Vehicle to vehicle or vehicle to infrastructure, they're kind of summarized as V2X, vehicle to everything.
And they're coming relatively soon.
The idea is to connect cars to each other, to traffic signals coming up ahead, to master traffic control centers that every metro has these days.
Even to pedestrians and bicycles that are near you.
It's about time.
Bicycle coming from the left.
Why does the smarter driver care?
Well, the US Department of Transportation says that if v to v was widespread.
We could see an 80% reduction in car crashes, leaving out those that involve driver impairment.
Put another way, that's saving 20,000 of the 37,000 annual auto deaths.
In this country.
But all that talking is gonna require some kind of communication network wireless TBD.
And it's a very big discussion these days.
First, there's 5G, now if 5G is coming to power our mobiles, but it's going to be used in a lot of things.
It operates in the 28, 37, and 39 GHz bands, very high frequency stuff, at least here in the U.S. And it's not due in any real commercial Commercial deployment till, at least 2020.
Then, there's DSRC, dedicated short range communication, it's a cousin of Wi-Fi, hence, it's technical name, 802.11p.
Notice the similarity to your 802.11 at home.
It operates in the 5.9GHz band, much lower, than 5G.
And that's not too far from some 5 gigahertz stuff you probably already use in WiFi gear around your house.
Unlike 5G, DSRC is just slightly here now, General Motors is offering it in the 2017 CTS already.
There's not a lot forward to talk to.
Now know the fundamental difference here, 5G is cellular.

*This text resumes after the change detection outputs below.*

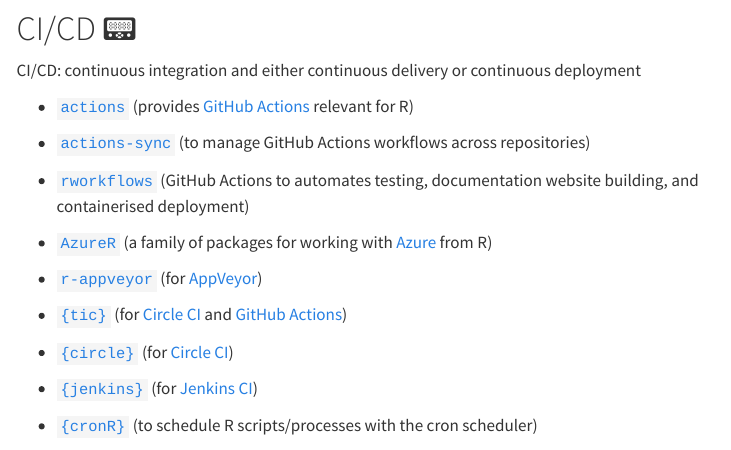
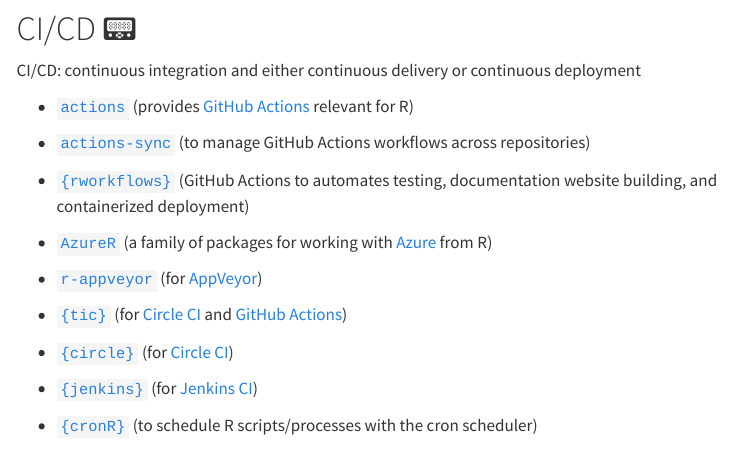
Before and after one commit to IndrajeetPatil/awesome-r-pkgtools, a Quarto document (README.qmd): the page in a window 1100 px wide, from 10050 px down. Rendered offline with R 4.5, knitr and Pandoc in place of Quarto, with nearby package versions; drawn as R Markdown's standard HTML page in place of the format the file asks for; menus at the side of the page are left out; badge pictures from the web are left out.

Commit message:
rworkflows is a package

```diff
--- a/README.qmd
+++ b/README.qmd
@@ -470,7 +470,7 @@
 
 - [`actions-sync`](https://github.com/krlmlr/actions-sync/) (to manage GitHub Actions workflows across repositories)
 
-- [`rworkflows`](https://github.com/neurogenomics/rworkflows/) (GitHub Actions to automates testing, documentation website building, and containerised deployment)
+- [`{rworkflows}`](https://github.com/neurogenomics/rworkflows/) (GitHub Actions to automates testing, documentation website building, and containerized deployment)
 
 - [`AzureR`](https://github.com/Azure/AzureR/) (a family of packages for working with [Azure](https://azure.microsoft.com/en-gb/) from R)
 
```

The kind that already covers wide areas and metro areas.
DSRC being wi-fi is a shorter range technology.
Though when enough cars have it, it also has a lot of reach because they have a mesh.

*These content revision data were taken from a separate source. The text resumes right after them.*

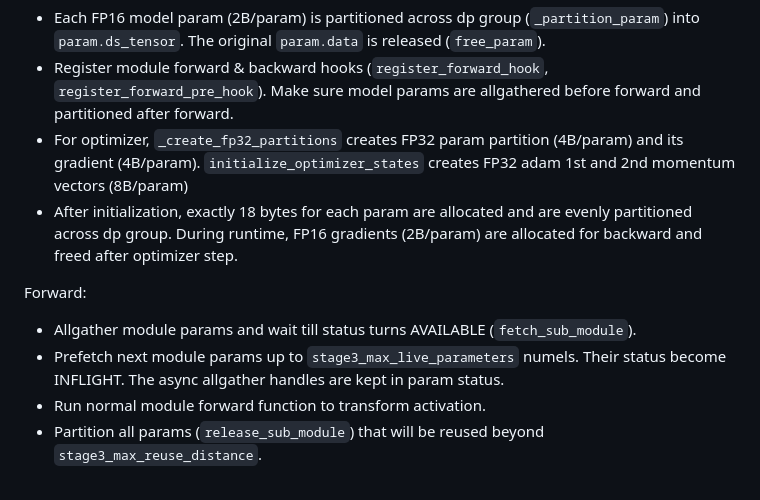
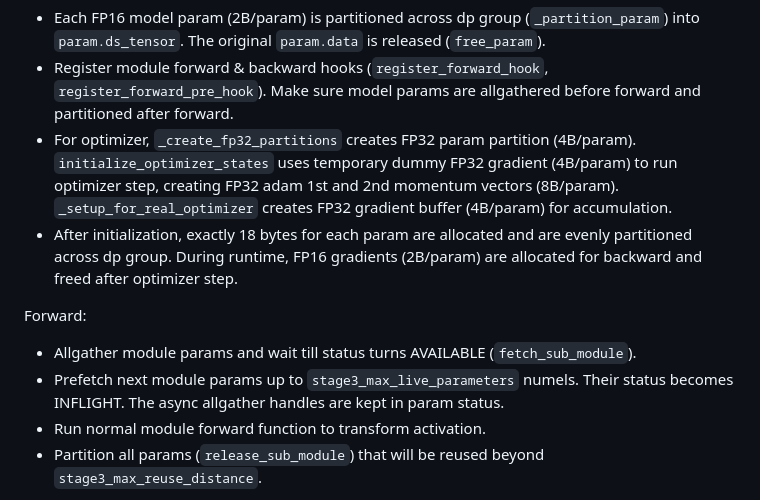
Before and after one commit to li-plus/playground, a Markdown page: pytorch/timeline/README.md, the part around the change. Rendered like a GitHub page.

Commit message:
Update deepspeed zero3 description

```diff
--- a/pytorch/timeline/README.md
+++ b/pytorch/timeline/README.md
@@ -78,12 +78,12 @@ bash training_scripts/opt/single_node/run_1.3b.sh ./output 3
 Initialization:
 * Each FP16 model param (2B/param) is partitioned across dp group (`_partition_param`) into `param.ds_tensor`. The original `param.data` is released (`free_param`).
 * Register module forward & backward hooks (`register_forward_hook`, `register_forward_pre_hook`). Make sure model params are allgathered before forward and partitioned after forward.
-* For optimizer, `_create_fp32_partitions` creates FP32 param partition (4B/param) and its gradient (4B/param). `initialize_optimizer_states` creates FP32 adam 1st and 2nd momentum vectors (8B/param)
+* For optimizer, `_create_fp32_partitions` creates FP32 param partition (4B/param). `initialize_optimizer_states` uses temporary dummy FP32 gradient (4B/param) to run optimizer step, creating FP32 adam 1st and 2nd momentum vectors (8B/param). `_setup_for_real_optimizer` creates FP32 gradient buffer (4B/param) for accumulation.
 * After initialization, exactly 18 bytes for each param are allocated and are evenly partitioned across dp group. During runtime, FP16 gradients (2B/param) are allocated for backward and freed after optimizer step.
 
 Forward:
 * Allgather module params and wait till status turns AVAILABLE (`fetch_sub_module`).
-* Prefetch next module params up to `stage3_max_live_parameters` numels. Their status become INFLIGHT. The async allgather handles are kept in param status.
+* Prefetch next module params up to `stage3_max_live_parameters` numels. Their status becomes INFLIGHT. The async allgather handles are kept in param status.
 * Run normal module forward function to transform activation.
 * Partition all params (`release_sub_module`) that will be reused beyond `stage3_max_reuse_distance`.
 
```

Now these two are gonna be be judge on a lot of
But there are a handful I want you to think about.
First is bandwidth.
Bandwidth is when you've got a really big pipe of radio frequencies.

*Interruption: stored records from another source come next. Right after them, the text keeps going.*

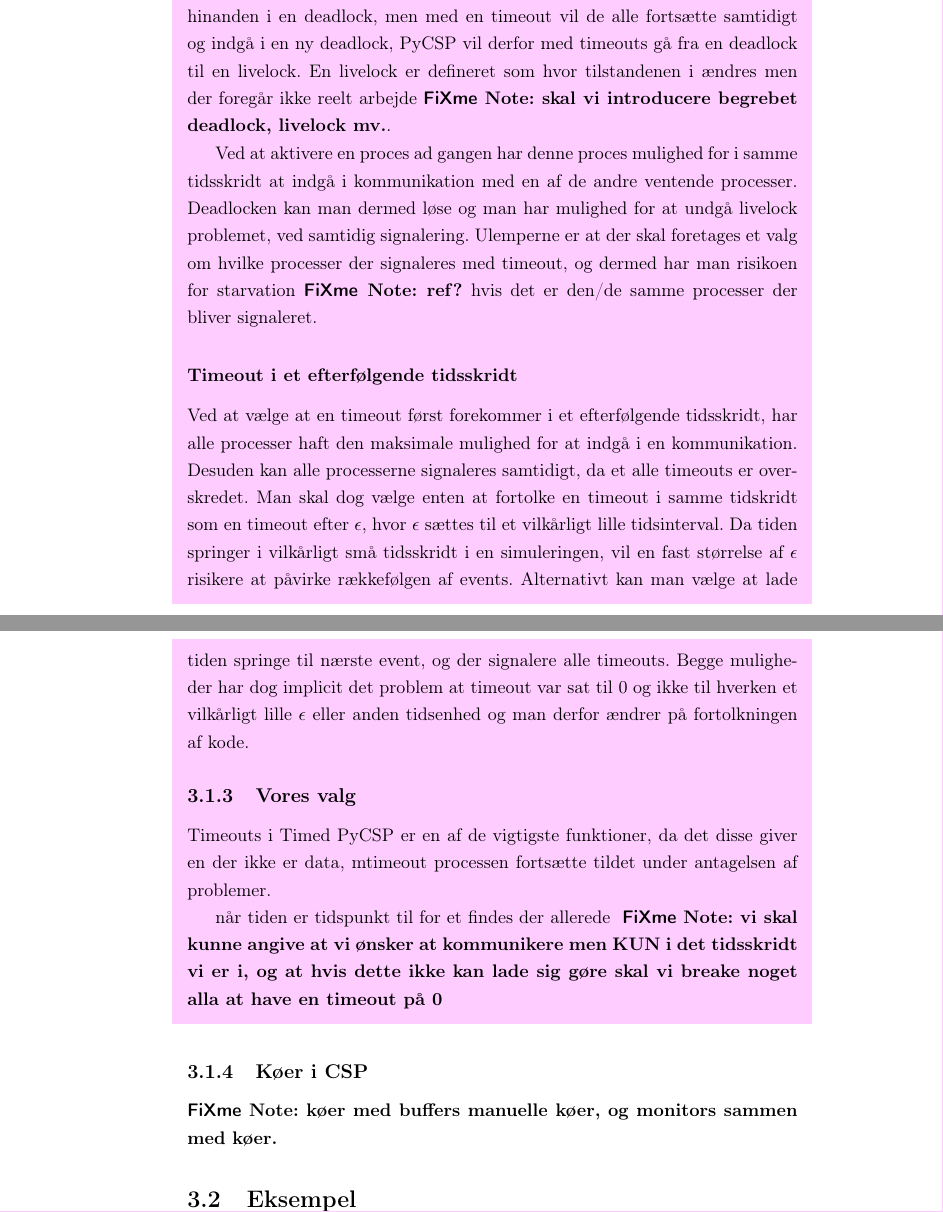
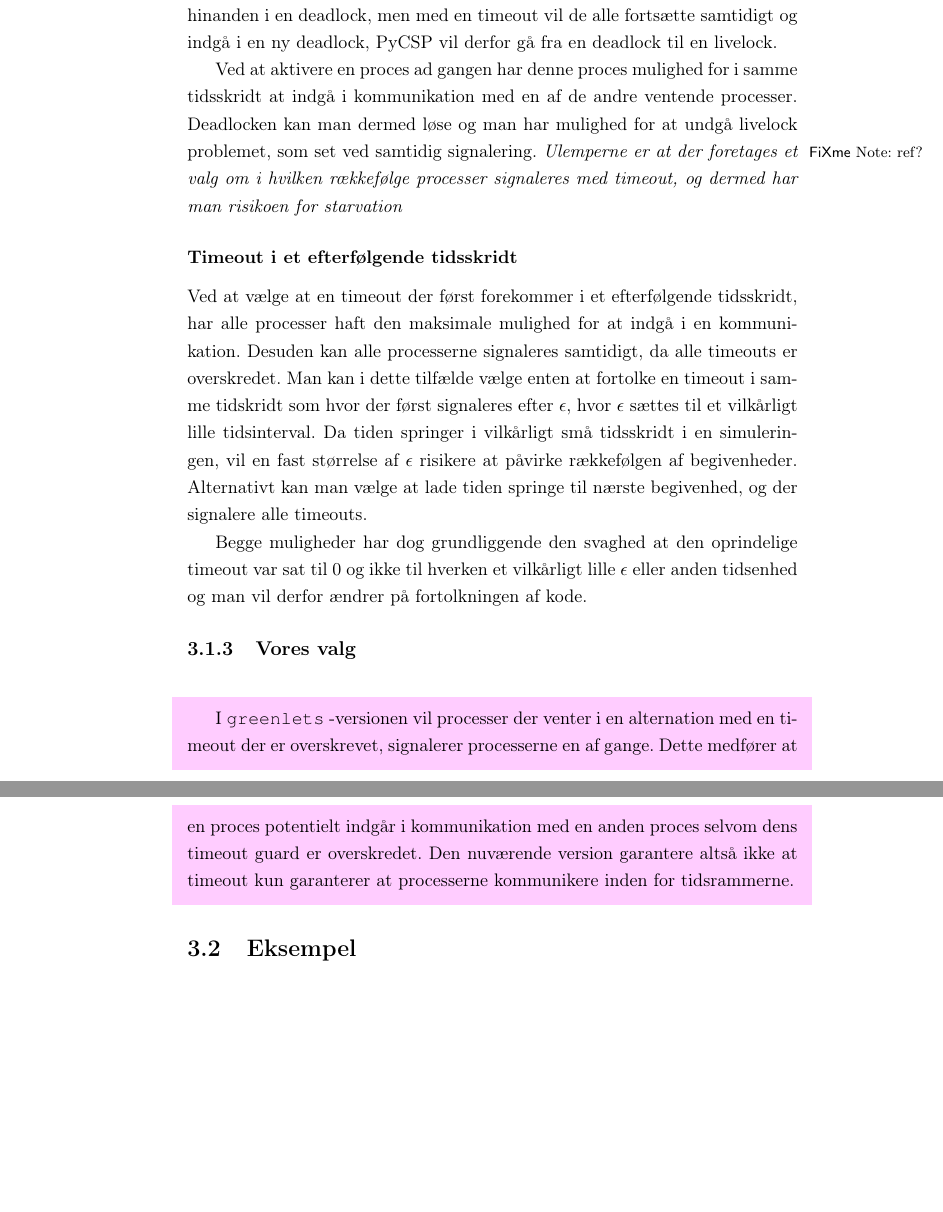
Before and after one commit to shamran/TimedPyCSP, a LaTeX book (report/skelet.tex, which reads report/des/theory.tex, report/preamble.tex): two parts of pages 14 and 15 of 40 before the commit and two parts of pages 16 and 17 of 41 after it, joined at a grey line, cut so that both start at the same text, the shorter picture padded with empty space. Compiled offline with pdfLaTeX.

Commit message:
fjernet shaded

```diff
--- a/report/des/theory.tex
+++ b/report/des/theory.tex
@@ -158,45 +151,33 @@
 ønsker at modtage data, for derefter at sende data. Her vil alle
 processerne uden timeouts vente på hinanden i en deadlock, men med en
 timeout vil de alle fortsætte samtidigt og indgå i en ny deadlock,
-PyCSP vil derfor med timeouts gå fra en deadlock til en livelock. En
-livelock er defineret som hvor tilstandenen i ændres men der foregår
-ikke reelt arbejde\inline{skal vi introducere begrebet deadlock,
-livelock mv.}.
+\pycsp vil derfor gå fra en deadlock til en livelock.
 
 Ved at aktivere en proces ad gangen har denne proces mulighed for i
 samme tidsskridt at indgå i kommunikation med en af de andre ventende
 processer. Deadlocken kan man dermed løse og man har mulighed for at
-undgå livelock problemet, ved samtidig signalering. Ulemperne er at der
-skal foretages et valg om hvilke processer der signaleres med timeout,
-og dermed har man risikoen for starvation\inline{ref?} hvis det er
-den/de samme processer der bliver signaleret.
+undgå livelock problemet, som set ved samtidig signalering.\fxnote*{ref?}{ Ulemperne er at der
+foretages et valg om i hvilken rækkefølge  processer signaleres med timeout,
+og dermed har man risikoen for starvation}
 
-\subsubsection{Timeout i et efterfølgende tidsskridt} Ved at vælge at
-en timeout først forekommer i et efterfølgende tidsskridt, har alle
+
+\subsubsection{Timeout i et efterfølgende tidsskridt}
+Ved at vælge at en timeout der først forekommer i et efterfølgende tidsskridt, har alle
 processer haft den maksimale mulighed for at indgå i en kommunikation.
-Desuden kan alle processerne signaleres samtidigt, da et alle timeouts
-er overskredet. Man skal dog vælge enten at fortolke en timeout i samme
-tidskridt som en timeout efter $\epsilon$, hvor $\epsilon$ sættes til
+Desuden kan alle processerne signaleres samtidigt, da  alle timeouts
+er overskredet. Man kan i dette tilfælde  vælge enten at fortolke en timeout i samme
+tidskridt som hvor der først signaleres efter $\epsilon$, hvor $\epsilon$ sættes til
 et vilkårligt lille tidsinterval. Da tiden springer i vilkårligt små
 tidsskridt i en simuleringen, vil en fast størrelse af $\epsilon$
-risikere at påvirke rækkefølgen af events. Alternativt kan man vælge
-at lade tiden springe til nærste event, og der signalere alle timeouts.
-Begge muligheder har dog implicit det problem at timeout var sat til
+risikere at påvirke rækkefølgen af begivenheder. Alternativt kan man vælge
+at lade tiden springe til nærste begivenhed, og der signalere alle timeouts.
+
+Begge muligheder har dog grundliggende den svaghed at den oprindelige timeout var sat til
 0 og ikke til hverken et vilkårligt lille $\epsilon$ eller anden
-tidsenhed og man derfor ændrer på fortolkningen af kode.
+tidsenhed og man vil derfor ændrer på fortolkningen af kode.
 
 \subsection{Vores valg}
-
-Timeouts i Timed PyCSP er en af de vigtigste funktioner, da det disse
-giver en der ikke er data, mtimeout processen fortsætte tildet under
-antagelsen af problemer.
-
-når tiden er tidspunkt til for et findes der allerede \inline{vi skal
-kunne angive at vi ønsker at kommunikere men KUN i det tidsskridt vi er
-i, og at hvis dette ikke kan lade sig gøre skal vi breake noget alla at
-have en timeout på 0}
-
+\begin{shaded}
+I \code{greenlets}"-versionen vil processer der venter i en alternation med en timeout der er overskrevet, signalerer processerne en af gange. Dette
+medfører at en proces potentielt indgår i kommunikation med en anden proces selvom dens timeout guard er overskredet. Den nuværende version garantere altså ikke at timeout kun garanterer at processerne kommunikere inden for tidsrammerne.
 \end{shaded}
-
-\subsection{Køer i CSP}
-\inline{køer med buffers manuelle køer, og monitors sammen med køer.}
--- a/report/preamble.tex
+++ b/report/preamble.tex
@@ -108,6 +108,7 @@
          \def\subsubsectionautorefname{Afsnit}%
          \def\Itemautorefname{Item}%
          \def\tableautorefname{Tabel}%
+         \def\lstlistingname{Kodestump}
          \orgautoref}
 %
 %% \Autorefs is plural for the beginning of the sentence
@@ -133,6 +134,7 @@
          \def\subsubsectionautorefname{afsnit}%
          \def\Itemautorefname{item}%
          \def\tableautorefname{tabel}%
+         \def\lstlistingname{kodestump}
          \orgautoref}
 %
 %% \autorefs is plural for inside a sentence
@@ -188,6 +190,8 @@
 
 
 \newcommand{\cref}[1]{\autoref{#1}\textcolor{darkblue}{~på side}~\pageref{#1}} %ændres fra pageref til vpageref in final
+\newcommand{\CRef}[1]{\Autoref{#1}\textcolor{darkblue}{~på side}~\pageref{#1}} %ændres fra pageref til vpageref in final
+
 \newcommand{\nref}[1]{\nameref{#1}\textcolor{darkblue}{~på side}~\pageref{#1}}
 \newcommand{\tcite}[1]{\citetitle{#1}\xspace\cite{#1}}
 
@@ -227,7 +231,6 @@
 
 % OPSÆTNING TIL INKLUDERING AF SOURCE CODE
 \usepackage[final]{listings}
-\renewcommand{\lstlistingname}{kodestump}
 \renewcommand{\lstlistlistingname}{Kodestumper}
 \usepackage{courier}
  \lstset{
```
Also changed, not shown: report/des/des-implementation.tex (+13 -30 lines), report/des/examples.tex (+3 -3 lines), report/other/introduction.tex (+3 -6 lines), report/skelet.tex (+1 -1 lines), report/des/theory.tex (33 more changed lines).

A wide slice of them.
That's particularly good for moving very large rich data, like video, of course.
Or also optical.
Signals coming off a camera or a high resolution sensor.
Now don't confuse bandwidth with speed.
It's easy to do, but it's a different thing.
Speed is better measured by what's called latency.
That is the amount of time it takes for a signal to be transmitted and And then received by a device on the other end.
That can be very important in vehicles where a car ahead says I'm braking, and the cars behind wanna know that right away.
Then we get to this area of dedication.
5G obviously will not be dedicated just to car use.
It's gonna be used by everything wireless once it rolls out.
DSR-C Could be used only by cares.
Right now that's how it's been envisioned, but I can tell you the wireless industry, of mobiles and such, they wanna share that with cars because it's really good spectrum.
It works really well.
There's a discussion, a battle, going on right now between those industries and regulators.
And there's reliability.
You want to have absolute reliability in vehicles to ex-communication.
Now sometimes your phone has no bars, sometimes it has five bars and nothing is happening.
That's not acceptable in the reticular area.
Now solving these involves a lot of technical consideration that are beyond our skill But know that this will have to be the most reliable wireless platform ever rolled out to a consumer product.
And of course, it always comes down to cost.
Now it's hard to cost, to compare 5G to DSRC right now, this is really early days.
But the cost to put Put it in the vehicle is not just going to be price of those modules for each standards, but also how soon do you move?
If a car maker is putting in DSRC modules now like a couple we mention but then later finds that 5G won the day and they've now got dual fleets.
and have to deploy a whole new standard, they may have higher costs of both, engineering, the actual hardware, and of educating consumers and dealers what to do with it.
More realities of modern driving revealed now at CNETOnCars.com.
Click on smarter driver.